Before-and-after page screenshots
/---

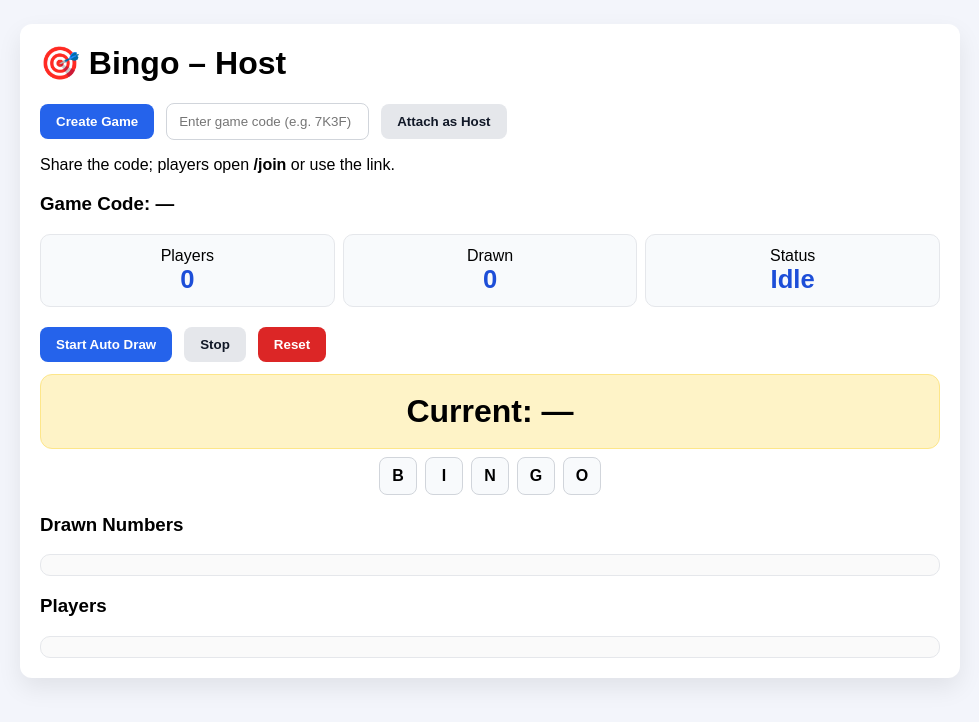
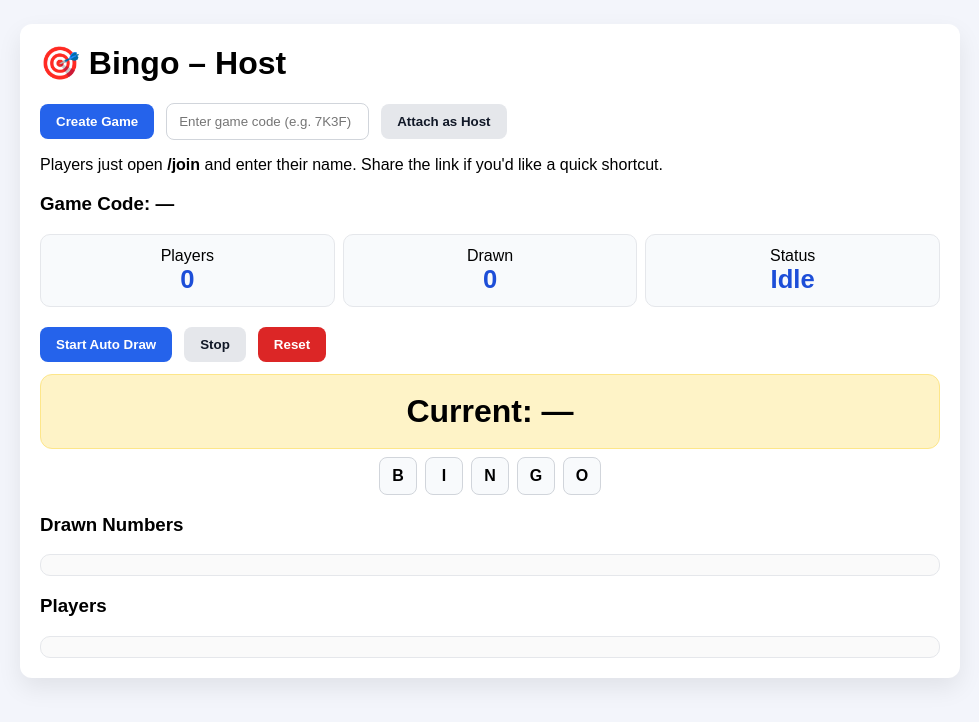
Before and after one commit to biniamabebe/bingo-mini-game, a website: page public/host.html in a window 1280 px wide. Shown: the whole page, without its empty margins (150-1129 px from the left). Drawn offline with nearby package versions, Linux system fonts and the light colour scheme; no server answers.

Commit message:
Revise player instructions and clean up HTML
Updated player instructions and improved code formatting.

```diff
--- a/public/host.html
+++ b/public/host.html
@@ -34,8 +34,7 @@
       <input id="gameIdInput" placeholder="Enter game code (e.g. 7K3F)"/>
       <button id="attachBtn" class="btn muted">Attach as Host</button>
     </div>
-    <p>Share the code; players open <b>/join</b> or use the link.</p>
-
+    <p>Players just open <b>/join</b> and enter their name. Share the link if you'd like a quick shortcut.</p>
     <h3>Game Code: <span id="gameId" style="letter-spacing:2px;">—</span></h3>
     <div id="shareLink" class="link"></div>
 
```
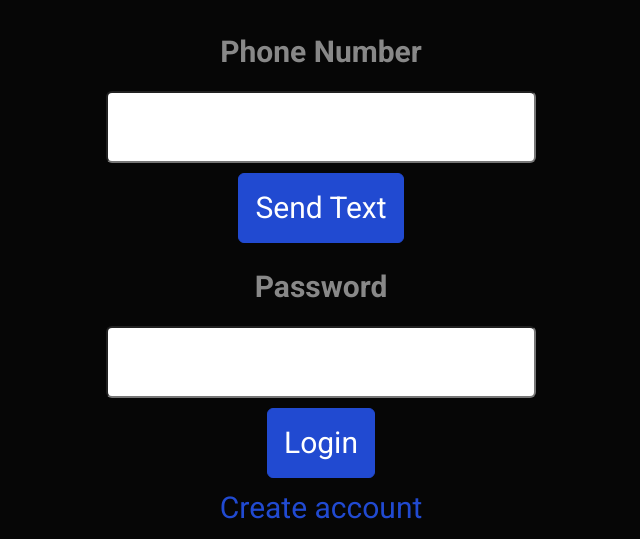
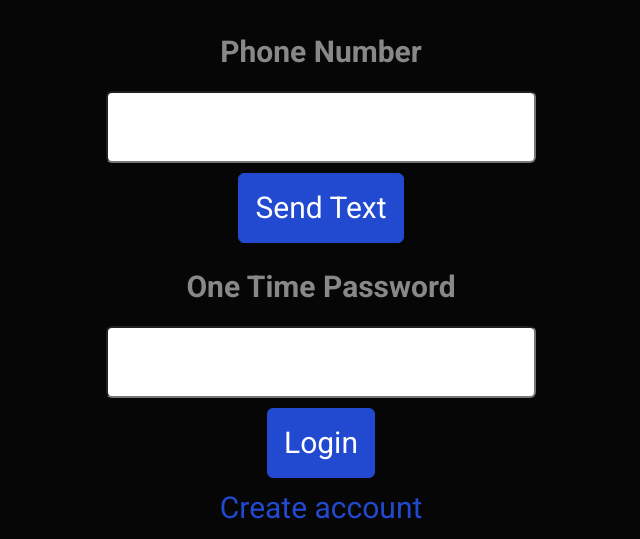
Before and after one commit to GMartinECU/cit171repository-spring2022, a plain HTML site: page index.html in a window 1280 px wide. Shown: the part 262-801 px from the top of the page, without its empty margins (319-959 px from the left). Drawn offline with Linux system fonts and the light colour scheme.

Commit message:
otp created

```diff
--- a/index.html
+++ b/index.html
@@ -24,8 +24,8 @@
             <input class="btn btn-lg btn-primary" id="sendtextbutton" type="button" onclick="sendtext()" value="Send Text">
         </p>
         <p>
-            <label class="stepcount" for="password">Password</span></label><br>
-            <input class="stepcount" type="password" id="password" name="pwd" size="25" onchange="setuserpassword()" required >
+            <label class="stepcount" for="password">One Time Password</span></label><br>
+            <input class="stepcount" type="password" id="otp" name="otp" size="25" onchange="setuserpassword()" required >
         </p>
         <p>
             <input class="btn btn-lg btn-primary" id="loginbtn" type="button" onclick="userlogin()" value="Login">
```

\---

▸ **GOAL OF THE EXERCISE**:
In the records above, find every line that contains the word "stepcount" and copy it.

▸ **ANSWER TO THIS EXERCISE**:
-            <label class="stepcount" for="password">Password</span></label><br>
-            <input class="stepcount" type="password" id="password" name="pwd" size="25" onchange="setuserpassword()" required >
+            <label class="stepcount" for="password">One Time Password</span></label><br>
+            <input class="stepcount" type="password" id="otp" name="otp" size="25" onchange="setuserpassword()" required >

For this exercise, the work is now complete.